Symptoms of fibromyalgia and chronic fatigue syndrome
Symptoms of fibromyalgia and chronic fatigue syndrome are many and varied, ranging from pain to fatigue, nervous system hypersensitivity to sound and light, to mood swings and emotional overwhelm or shutdown. This is a more comprehensive list:
• Widespread constant pain in muscles, soft tissue, connective tissue and joints
• Headaches and migraine like symptoms
• Skin very tender or painful to touch
• Burning, tingling, ripping sensations or pins and needles
• Stabbing, like knives or needles going in
• Shooting pans
• Restless legs
• Spine pain
• Numbness, no feeling, fogginess, cotton wool
• Tender points
• Trigger points
• Deep aching like tooth ache, sick pain
• Pain that moves, or you can’t identify where it is
• Terrible stiffness
• Muscle weakness
• Giddiness, lack of balance, lurching, visual disturbances like blurring
• Dry eyes alternating with watery eyes
• IBS, constipation, bloating, diarrhoea
• Allergies and sensitivities
• Heightened sensitivities to light and sound, smell and touch
• Sensitivity to cold, feeling the cold very easily, low body temperature
• Persistent low grade fever
• Tender lymph nodes in neck or arm pit
• Sore throat
• Increased sensitivity to pain (often due to the increase in substance P, a chemical that tells the body that there is pain in an area
• No energy, exhaustion, felling wiped out all the time
• ‘Flu’ like symptoms
• very long recovery time after any type of exertion

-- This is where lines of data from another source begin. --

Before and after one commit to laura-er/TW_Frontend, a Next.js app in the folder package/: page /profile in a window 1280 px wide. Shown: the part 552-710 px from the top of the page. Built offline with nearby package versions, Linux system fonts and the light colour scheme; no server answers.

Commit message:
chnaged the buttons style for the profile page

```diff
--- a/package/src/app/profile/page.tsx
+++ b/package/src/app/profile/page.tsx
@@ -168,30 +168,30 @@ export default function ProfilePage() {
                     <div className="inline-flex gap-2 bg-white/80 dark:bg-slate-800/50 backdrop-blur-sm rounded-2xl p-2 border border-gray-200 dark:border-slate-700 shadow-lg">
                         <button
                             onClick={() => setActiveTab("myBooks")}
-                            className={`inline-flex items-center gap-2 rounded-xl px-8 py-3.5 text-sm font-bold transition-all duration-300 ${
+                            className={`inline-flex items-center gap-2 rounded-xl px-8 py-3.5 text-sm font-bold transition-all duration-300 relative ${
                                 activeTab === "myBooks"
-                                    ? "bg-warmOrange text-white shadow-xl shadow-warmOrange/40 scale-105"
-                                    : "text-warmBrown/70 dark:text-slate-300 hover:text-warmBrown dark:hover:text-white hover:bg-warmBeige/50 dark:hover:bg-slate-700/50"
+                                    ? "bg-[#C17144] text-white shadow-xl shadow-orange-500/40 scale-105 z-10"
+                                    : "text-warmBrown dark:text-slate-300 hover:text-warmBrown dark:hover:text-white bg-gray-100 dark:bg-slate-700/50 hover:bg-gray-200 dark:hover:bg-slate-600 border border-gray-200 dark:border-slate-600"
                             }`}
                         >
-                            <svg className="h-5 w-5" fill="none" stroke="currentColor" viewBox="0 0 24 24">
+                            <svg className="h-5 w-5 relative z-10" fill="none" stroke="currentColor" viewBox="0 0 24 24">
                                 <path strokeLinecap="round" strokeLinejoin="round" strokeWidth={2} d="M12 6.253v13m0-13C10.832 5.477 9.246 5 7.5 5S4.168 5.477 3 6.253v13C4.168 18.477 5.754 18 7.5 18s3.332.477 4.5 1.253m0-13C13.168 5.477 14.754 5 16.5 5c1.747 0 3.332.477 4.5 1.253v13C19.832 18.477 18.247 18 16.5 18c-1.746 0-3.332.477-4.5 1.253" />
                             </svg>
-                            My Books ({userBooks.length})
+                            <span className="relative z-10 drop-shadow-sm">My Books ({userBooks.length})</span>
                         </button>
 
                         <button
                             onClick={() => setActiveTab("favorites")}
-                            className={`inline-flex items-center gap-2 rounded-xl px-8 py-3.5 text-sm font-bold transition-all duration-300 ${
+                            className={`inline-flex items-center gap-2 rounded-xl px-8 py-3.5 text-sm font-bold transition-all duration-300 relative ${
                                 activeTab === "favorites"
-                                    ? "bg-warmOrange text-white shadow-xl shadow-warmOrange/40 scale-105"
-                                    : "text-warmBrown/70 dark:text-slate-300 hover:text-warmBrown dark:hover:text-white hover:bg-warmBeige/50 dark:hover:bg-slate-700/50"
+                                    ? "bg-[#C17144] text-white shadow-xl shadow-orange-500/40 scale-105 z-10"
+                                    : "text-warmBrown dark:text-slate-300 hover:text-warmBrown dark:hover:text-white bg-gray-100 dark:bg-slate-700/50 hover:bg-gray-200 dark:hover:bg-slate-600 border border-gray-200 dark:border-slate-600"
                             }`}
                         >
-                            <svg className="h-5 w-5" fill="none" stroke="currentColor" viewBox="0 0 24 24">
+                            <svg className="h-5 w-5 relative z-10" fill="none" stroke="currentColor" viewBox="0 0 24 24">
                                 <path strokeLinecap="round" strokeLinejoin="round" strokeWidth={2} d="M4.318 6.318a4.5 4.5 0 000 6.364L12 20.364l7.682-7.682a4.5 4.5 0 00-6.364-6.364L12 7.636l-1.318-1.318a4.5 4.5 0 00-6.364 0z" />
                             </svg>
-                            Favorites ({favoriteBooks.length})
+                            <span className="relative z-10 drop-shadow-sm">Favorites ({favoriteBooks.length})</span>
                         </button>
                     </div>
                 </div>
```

• Disproportionate response to treatment and exertion; normal massage or deep tissue treatment will bring days of pain and inflammation; expending too much energy will result in days of not having any energy at all or even not being able to get out of bed.
• Anxiety – not least about the condition itself
• Depression – usually because of pain and tiredness. In most cases if there is depression it is caused by the condion rather than being the cause of the condition.
• Mood swings
• Inability to sleep, or likelihood of waking up and not etting back to sleep.
• Increased REM – dream time – sleep and less deep restorative sleep; waking up feeling as if you have not slept at all.
• Night sweats
• Brain fog or ‘fibro fog’, poor concentraion, memory loss, poor short term memory.
What are the causes of FMS and CFS?
The following have been defined as the most likely causes of either of these conditions:
• Severe shock, physical or emotional
• Trauma, as one-off event or enduring circumstances, often lying years or decades in the past
• Bacterial, viral or fungal infections
• A list of at least 81 commonly prescribed drugs producing side effects similar or identical to CFS and FMS
• Environmental, dental, drug or heavy metal toxicity